MANILA, Philippines — Timor Leste President and Nobel Peace Laureate Jose Ramos-Horta is willing to help mediate in the Mindanao peace process if both the Philippine government and the Moro Islamic Liberation Front (MILF) invite him.
Gus Miclat, executive director of the Initiatives for International Dialogue (IID), a regional advocacy NGO based in Davao City, said Horta intimated his willingness to him to help mediate.
IID has proposed to Horta to help the stalled peace negotiations between the government and the MILF assistance after the Supreme Court rule on the unconstitutionality of the Memorandum of Agreement on Ancestral Domain.
Horta is in the country to give a lecture Wednesday on "Is Long Lasting Peace an Attainable Dream?" through the invitation of the Ateneo de Davao University in cooperation with Bridges: Dialogues Toward a Culture of Peace and the Bangkok-based International Peace Foundation.
Horta's public lecture will be held in the afternoon at the Ateneo Jacinto Campus and admission is free.
Miclat said that IID highly recommends President Horta for his unwavering work for a peaceful resolution of the conflict in then East Timor which finally led to its independence from Indonesian rule in 2002. He said that Horta can very well complement the already exemplary work of Malaysia in seeing through the peace process.
"He did not receive the Nobel Peace Prize for nothing and his signal prestige and wisdom plus his impartiality can provide the stalled talks a new whiff of energy and perhaps the corridor to an eventual agreement," Miclat said.
IID had been initiating calls for more political involvement of other international actors in the peace process. In a consultation with a European Union delegation in Cotabato last month, IID pushed for the EU to go beyond its concern for the humanitarian crisis spawned by large-scale skirmishes in the aftermath of the MOA-AD debacle.
ID has particularly called on the EU to join the International Monitoring Team or also help guarantee or facilitate the peace process.
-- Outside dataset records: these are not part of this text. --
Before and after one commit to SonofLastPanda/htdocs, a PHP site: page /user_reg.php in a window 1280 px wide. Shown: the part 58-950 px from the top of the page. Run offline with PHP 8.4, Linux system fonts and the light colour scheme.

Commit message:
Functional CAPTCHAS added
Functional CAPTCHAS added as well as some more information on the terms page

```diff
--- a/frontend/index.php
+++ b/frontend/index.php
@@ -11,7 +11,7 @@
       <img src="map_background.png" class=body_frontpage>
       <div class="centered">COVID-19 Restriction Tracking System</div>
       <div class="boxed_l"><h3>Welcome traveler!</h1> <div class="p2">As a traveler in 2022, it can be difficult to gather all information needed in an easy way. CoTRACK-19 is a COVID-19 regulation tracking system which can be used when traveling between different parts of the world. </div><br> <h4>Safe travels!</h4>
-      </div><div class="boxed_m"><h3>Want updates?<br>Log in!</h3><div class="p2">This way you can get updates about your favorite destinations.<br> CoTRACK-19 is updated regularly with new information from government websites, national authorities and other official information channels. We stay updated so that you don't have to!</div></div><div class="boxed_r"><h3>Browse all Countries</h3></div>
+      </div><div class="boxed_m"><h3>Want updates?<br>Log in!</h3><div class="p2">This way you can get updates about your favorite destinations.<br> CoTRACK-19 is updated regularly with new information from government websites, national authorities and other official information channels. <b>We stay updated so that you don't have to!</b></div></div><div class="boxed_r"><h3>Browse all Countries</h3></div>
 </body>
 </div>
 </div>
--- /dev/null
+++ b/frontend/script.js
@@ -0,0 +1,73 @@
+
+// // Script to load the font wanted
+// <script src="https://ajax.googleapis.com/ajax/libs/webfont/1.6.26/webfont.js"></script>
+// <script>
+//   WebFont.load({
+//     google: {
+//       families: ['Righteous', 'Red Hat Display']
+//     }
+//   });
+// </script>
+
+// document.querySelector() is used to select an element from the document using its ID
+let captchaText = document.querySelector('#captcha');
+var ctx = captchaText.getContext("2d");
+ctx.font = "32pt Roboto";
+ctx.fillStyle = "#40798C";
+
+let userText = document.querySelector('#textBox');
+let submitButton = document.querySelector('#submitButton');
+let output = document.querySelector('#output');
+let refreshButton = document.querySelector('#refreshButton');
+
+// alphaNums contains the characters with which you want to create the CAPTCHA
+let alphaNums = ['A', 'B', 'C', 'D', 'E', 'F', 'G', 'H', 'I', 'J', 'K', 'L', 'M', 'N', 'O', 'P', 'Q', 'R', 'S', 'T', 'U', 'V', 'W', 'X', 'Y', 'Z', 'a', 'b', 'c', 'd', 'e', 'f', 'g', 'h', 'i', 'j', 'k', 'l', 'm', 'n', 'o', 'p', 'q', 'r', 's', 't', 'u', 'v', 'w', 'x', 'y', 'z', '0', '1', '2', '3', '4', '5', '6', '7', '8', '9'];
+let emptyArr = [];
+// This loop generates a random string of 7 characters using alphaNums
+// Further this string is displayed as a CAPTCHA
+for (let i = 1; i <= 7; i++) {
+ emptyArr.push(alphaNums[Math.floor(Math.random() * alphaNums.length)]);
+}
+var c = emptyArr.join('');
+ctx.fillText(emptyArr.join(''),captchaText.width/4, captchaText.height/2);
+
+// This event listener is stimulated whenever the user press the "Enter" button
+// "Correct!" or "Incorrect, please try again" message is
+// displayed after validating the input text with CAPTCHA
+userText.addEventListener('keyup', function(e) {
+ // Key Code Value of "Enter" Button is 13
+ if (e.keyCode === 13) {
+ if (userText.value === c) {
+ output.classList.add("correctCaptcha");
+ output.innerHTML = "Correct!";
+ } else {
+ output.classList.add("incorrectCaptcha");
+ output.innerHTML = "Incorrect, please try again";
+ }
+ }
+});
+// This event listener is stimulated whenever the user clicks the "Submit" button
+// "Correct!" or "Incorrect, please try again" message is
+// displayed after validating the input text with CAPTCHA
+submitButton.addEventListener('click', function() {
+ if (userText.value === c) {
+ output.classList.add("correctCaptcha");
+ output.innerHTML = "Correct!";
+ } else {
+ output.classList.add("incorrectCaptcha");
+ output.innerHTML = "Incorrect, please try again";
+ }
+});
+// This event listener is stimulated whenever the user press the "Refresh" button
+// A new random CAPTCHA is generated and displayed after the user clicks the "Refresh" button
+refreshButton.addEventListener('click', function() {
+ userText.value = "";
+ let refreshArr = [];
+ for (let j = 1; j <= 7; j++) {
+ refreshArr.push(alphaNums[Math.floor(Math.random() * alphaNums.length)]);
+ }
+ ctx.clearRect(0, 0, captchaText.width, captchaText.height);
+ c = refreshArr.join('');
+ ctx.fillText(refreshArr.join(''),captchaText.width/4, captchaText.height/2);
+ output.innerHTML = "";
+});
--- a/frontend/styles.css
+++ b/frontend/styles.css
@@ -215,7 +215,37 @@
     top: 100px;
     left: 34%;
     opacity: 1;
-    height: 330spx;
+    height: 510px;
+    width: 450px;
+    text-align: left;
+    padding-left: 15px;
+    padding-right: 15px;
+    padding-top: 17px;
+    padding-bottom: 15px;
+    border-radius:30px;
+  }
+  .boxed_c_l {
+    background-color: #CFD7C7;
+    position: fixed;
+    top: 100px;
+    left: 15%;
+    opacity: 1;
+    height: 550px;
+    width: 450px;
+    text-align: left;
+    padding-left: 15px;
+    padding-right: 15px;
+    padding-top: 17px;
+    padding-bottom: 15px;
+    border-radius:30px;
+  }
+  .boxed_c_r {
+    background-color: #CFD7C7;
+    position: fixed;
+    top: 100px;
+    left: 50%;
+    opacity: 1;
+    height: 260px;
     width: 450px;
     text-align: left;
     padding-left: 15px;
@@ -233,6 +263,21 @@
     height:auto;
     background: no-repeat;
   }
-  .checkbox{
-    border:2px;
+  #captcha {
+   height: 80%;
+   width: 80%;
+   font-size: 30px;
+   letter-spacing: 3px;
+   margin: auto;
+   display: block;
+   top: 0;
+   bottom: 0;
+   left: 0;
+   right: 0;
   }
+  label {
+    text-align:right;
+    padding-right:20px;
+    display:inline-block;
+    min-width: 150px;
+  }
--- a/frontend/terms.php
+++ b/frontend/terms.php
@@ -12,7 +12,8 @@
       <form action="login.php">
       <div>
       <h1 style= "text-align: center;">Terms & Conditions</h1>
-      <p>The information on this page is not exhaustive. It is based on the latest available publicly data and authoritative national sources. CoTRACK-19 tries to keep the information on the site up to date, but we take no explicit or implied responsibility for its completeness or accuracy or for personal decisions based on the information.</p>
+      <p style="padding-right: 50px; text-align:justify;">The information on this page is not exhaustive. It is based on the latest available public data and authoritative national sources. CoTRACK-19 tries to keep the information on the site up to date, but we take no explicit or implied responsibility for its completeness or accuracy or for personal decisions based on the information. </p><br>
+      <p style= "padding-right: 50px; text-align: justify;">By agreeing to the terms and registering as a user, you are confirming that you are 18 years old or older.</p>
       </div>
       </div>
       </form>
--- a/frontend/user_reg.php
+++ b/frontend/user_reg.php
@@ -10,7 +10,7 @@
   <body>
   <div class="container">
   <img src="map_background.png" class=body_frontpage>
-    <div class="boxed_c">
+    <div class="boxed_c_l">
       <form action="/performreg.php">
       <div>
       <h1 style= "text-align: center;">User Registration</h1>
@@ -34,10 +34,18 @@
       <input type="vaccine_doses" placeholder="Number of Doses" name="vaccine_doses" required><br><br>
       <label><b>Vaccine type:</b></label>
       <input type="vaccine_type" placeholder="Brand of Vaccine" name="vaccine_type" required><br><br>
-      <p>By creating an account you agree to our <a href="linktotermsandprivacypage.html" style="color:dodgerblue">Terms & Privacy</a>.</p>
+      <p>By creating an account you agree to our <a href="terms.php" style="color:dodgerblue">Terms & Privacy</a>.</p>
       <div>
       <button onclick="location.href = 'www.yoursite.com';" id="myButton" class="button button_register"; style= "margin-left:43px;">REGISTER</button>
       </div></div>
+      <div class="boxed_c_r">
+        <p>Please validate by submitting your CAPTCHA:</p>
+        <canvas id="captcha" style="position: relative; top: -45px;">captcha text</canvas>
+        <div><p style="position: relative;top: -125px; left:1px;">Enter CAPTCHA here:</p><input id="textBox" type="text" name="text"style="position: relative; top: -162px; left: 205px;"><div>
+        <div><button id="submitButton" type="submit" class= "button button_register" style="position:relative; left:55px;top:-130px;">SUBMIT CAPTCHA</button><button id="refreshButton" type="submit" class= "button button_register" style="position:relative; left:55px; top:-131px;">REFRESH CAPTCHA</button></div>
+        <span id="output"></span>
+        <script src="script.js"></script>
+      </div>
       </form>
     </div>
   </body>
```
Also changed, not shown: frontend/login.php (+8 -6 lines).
The calls have since been echoed by other civil society groups in Mindanao.
IID was also recently honored by Horta in a personal tribute on its 20th anniversary last August, affirming that IID's work helped in eventually galvanizing support for the Timorese cause in the region.
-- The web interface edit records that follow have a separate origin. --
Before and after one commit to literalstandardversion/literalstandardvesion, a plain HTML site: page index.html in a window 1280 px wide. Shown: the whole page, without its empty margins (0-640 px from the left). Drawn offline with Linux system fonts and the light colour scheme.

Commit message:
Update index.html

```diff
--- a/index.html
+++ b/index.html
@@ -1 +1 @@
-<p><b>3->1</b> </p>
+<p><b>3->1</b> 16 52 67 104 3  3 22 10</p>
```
Guesting at a forum jointly organized by IID and the UP Law Center to also celebrate the state university's centennial, "Horta challenged us to continue the creative and bold initiatives in advocating peaceful and constant dialogue among peoples in conflict, and this proposal is a response to that call" Miclat said.
Before he became president and being now received as a state guest, Miclat reminded that Horta was barred from the Philippines in attending the IID-organized conference of the Asia-Pacific Coalition for East Timor (APCET) in 1994 by then President Fidel Ramos upon intense pressure from Indonesian President Suharto to stop the conference at all cost. Horta has since been joking about that debacle saying it was just a little "misunderstanding between distant Ramos cousins," alluding to their common surnames.
"However, he is now returning to the country and in Davao City not only as a head of state but a champion for peace who is willing to help the people of Mindanao," Miclat said.
IID along with the Mindanao Peace Weavers (MPW) were the lead organizers of the recently launched Duyog Mindanao Peoples' Caravan for Peace and Solidarity which brought people from Northern Luzon, Metro Manila and the Visayas to visit the conflict-affected areas in Mindanao and call for the resumption of the peace talks as well as support for the peoples' right to self-determination and ancestral domain.
The group is currently involved in pursuing conflict prevention, peace building, democratization and self-determination programs in Mindanao, Burma and elsewhere in Southeast Asia. - D’Jay Lazaro, GMANews.TV